[Modification records]
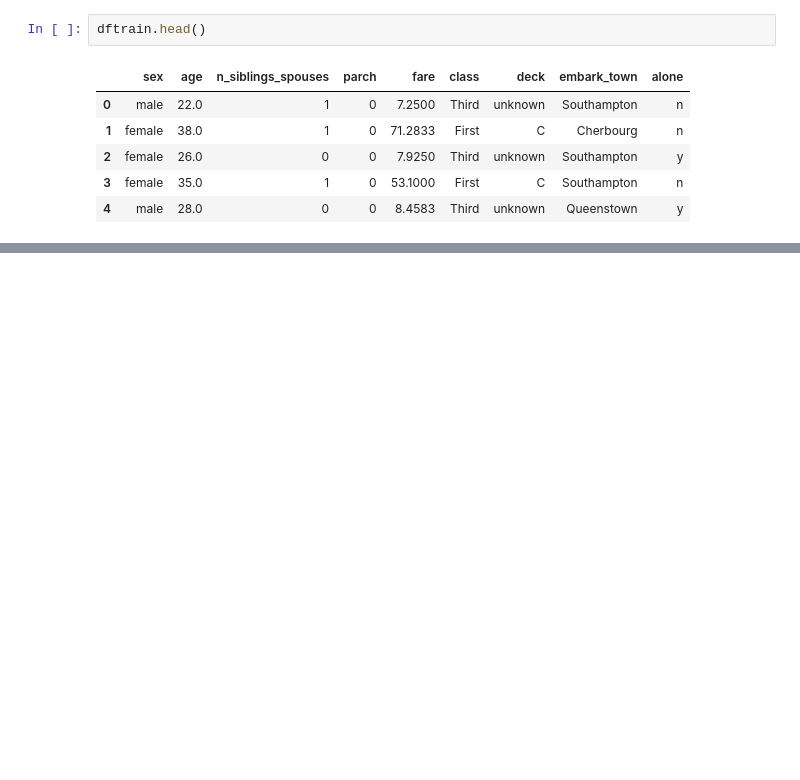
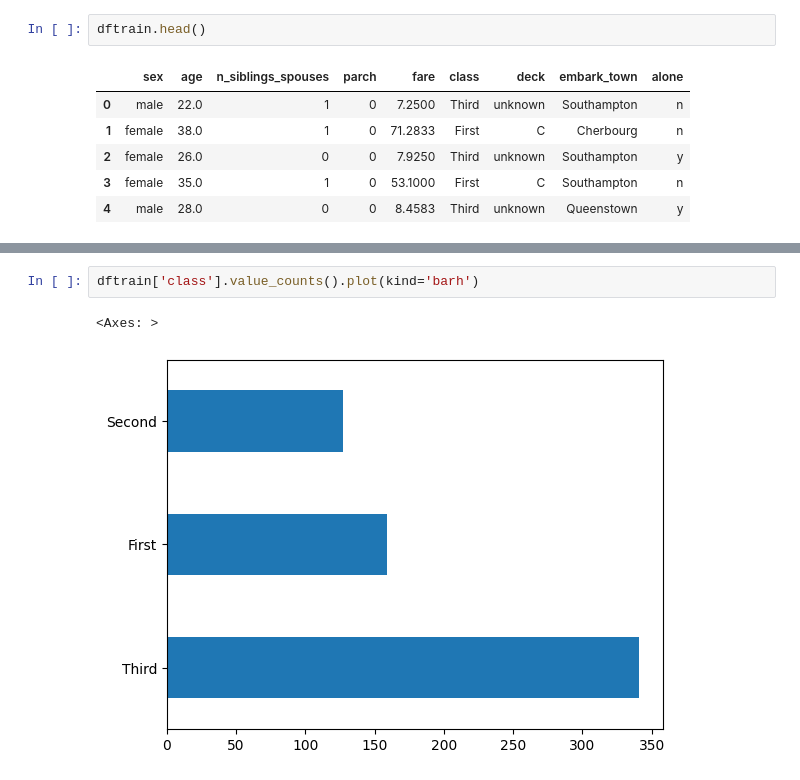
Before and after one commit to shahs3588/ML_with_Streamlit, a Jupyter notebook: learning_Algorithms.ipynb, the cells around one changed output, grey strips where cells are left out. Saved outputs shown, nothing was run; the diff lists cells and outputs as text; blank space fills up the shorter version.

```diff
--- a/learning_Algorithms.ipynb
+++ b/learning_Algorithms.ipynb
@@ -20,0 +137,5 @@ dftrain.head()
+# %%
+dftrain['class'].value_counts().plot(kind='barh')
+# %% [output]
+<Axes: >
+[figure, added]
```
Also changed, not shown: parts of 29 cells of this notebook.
==
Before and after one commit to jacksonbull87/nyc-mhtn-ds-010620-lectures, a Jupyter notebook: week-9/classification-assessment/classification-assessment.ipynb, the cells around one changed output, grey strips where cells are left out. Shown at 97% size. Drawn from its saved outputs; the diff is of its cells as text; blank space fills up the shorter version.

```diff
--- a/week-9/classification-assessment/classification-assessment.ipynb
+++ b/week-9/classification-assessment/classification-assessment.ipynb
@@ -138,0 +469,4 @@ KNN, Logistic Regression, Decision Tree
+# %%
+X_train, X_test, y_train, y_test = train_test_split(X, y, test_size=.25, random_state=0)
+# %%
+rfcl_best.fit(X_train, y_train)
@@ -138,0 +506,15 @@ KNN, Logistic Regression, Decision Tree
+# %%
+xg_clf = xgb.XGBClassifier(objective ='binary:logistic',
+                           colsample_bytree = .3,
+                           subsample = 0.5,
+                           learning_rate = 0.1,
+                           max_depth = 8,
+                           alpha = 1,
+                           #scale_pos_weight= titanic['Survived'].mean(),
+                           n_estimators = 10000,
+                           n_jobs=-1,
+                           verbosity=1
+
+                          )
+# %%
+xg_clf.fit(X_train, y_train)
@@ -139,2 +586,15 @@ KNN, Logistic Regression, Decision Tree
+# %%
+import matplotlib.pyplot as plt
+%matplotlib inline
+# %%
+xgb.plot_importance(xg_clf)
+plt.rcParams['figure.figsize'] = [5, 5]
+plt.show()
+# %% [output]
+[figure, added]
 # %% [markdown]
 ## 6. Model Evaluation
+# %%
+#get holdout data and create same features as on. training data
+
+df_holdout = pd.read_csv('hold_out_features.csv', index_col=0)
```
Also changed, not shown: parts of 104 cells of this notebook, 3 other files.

• _Description of the task_
If a line in the entries holds the string "Regression", count it, then state the total and nothing more.

• _Task answer_
3